In a recent decision, the High Court considered whether the managing director of a company was entitled to represent it in legal proceedings. The Court considered whether it would be equitable to allow directors, who have separate legal personalities to the company, act on its behalf.
Details of the case
- In this case, the bank issued proceedings against the company for possession of lands secured under a mortgage. The managing director sought permission to represent the company and defend the proceedings on its behalf. He claimed that due to the company’s financial circumstances, it was unable to afford legal representation.
- The traditional position in Ireland is, unless there are rare and exceptional circumstances, a lay person cannot represent a litigant in proceedings. As a company has separate legal personality to that of its directors, this has the effect of prohibiting directors or shareholders of a company from representing it in any proceedings.
- The Court considered the effect on the bank if the managing director was allowed to represent the company. It found that the director would personally have no exposure to potential costs regardless of his conduct in defending the company. On the other hand, the bank would incur what would most likely be irrecoverable costs in meeting the defence.
- The Court rejected arguments put forward by the managing director that under the European Charter of Fundamental Rights, he was entitled to represent the company in proceedings. The Court also rejected his argument that the proceedings came within the category of rare and exceptional circumstances as it is common that a company does not have the funds to retain legal representation.
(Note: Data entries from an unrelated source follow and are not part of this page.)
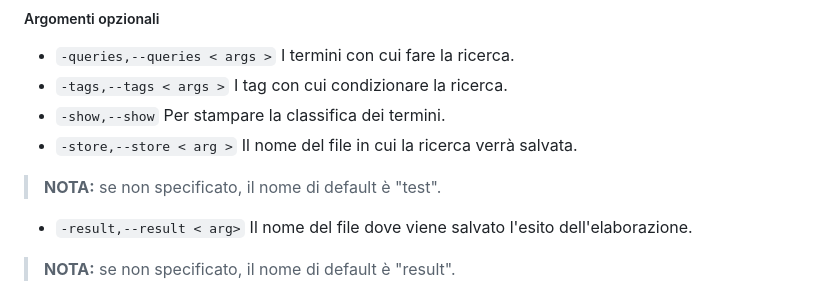
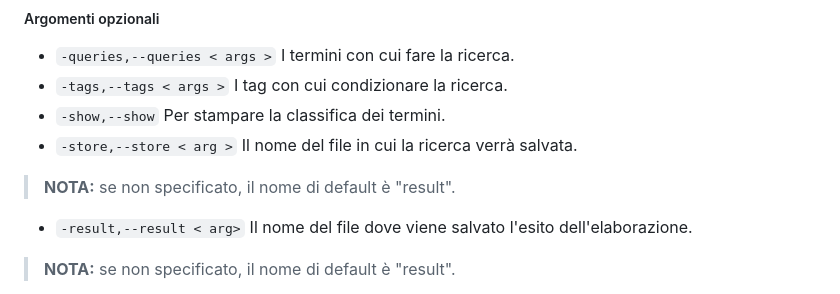
Before and after one commit to Daedalus02/eis_project, a Markdown page: README.md, the part around the change. Rendered like a GitHub page.

```diff
--- a/README.md
+++ b/README.md
@@ -31,7 +31,7 @@ Questo programma è in grado di elaborare degli **articoli** di giornale per cal
 - `-tags,--tags < args >` I tag con cui condizionare la ricerca.
 - `-show,--show` Per stampare la classifica dei termini.
 - `-store,--store < arg >` Il nome del file in cui la ricerca verrà salvata.
->  **NOTA:** se non specificato, il nome di default è "test".
+>  **NOTA:** se non specificato, il nome di default è "result".
 - `-result,--result < arg>` Il nome del file dove viene salvato l'esito dell'elaborazione.
 >  **NOTA:** se non specificato, il nome di default è "result".
 - `-tokens,--tokens < arg >` Il numero di termini di cui fare la classifica.
```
This decision is a helpful restatement of the law that a director or shareholder of a company cannot represent it in legal proceedings. This can be significant from a bank’s perspective as it means directors or shareholders of impecunious companies will have little chance of bringing or defending proceedings on the company’s behalf.
Allied Irish Banks plc v Aqua Fresh Fish Limited  IEHC 184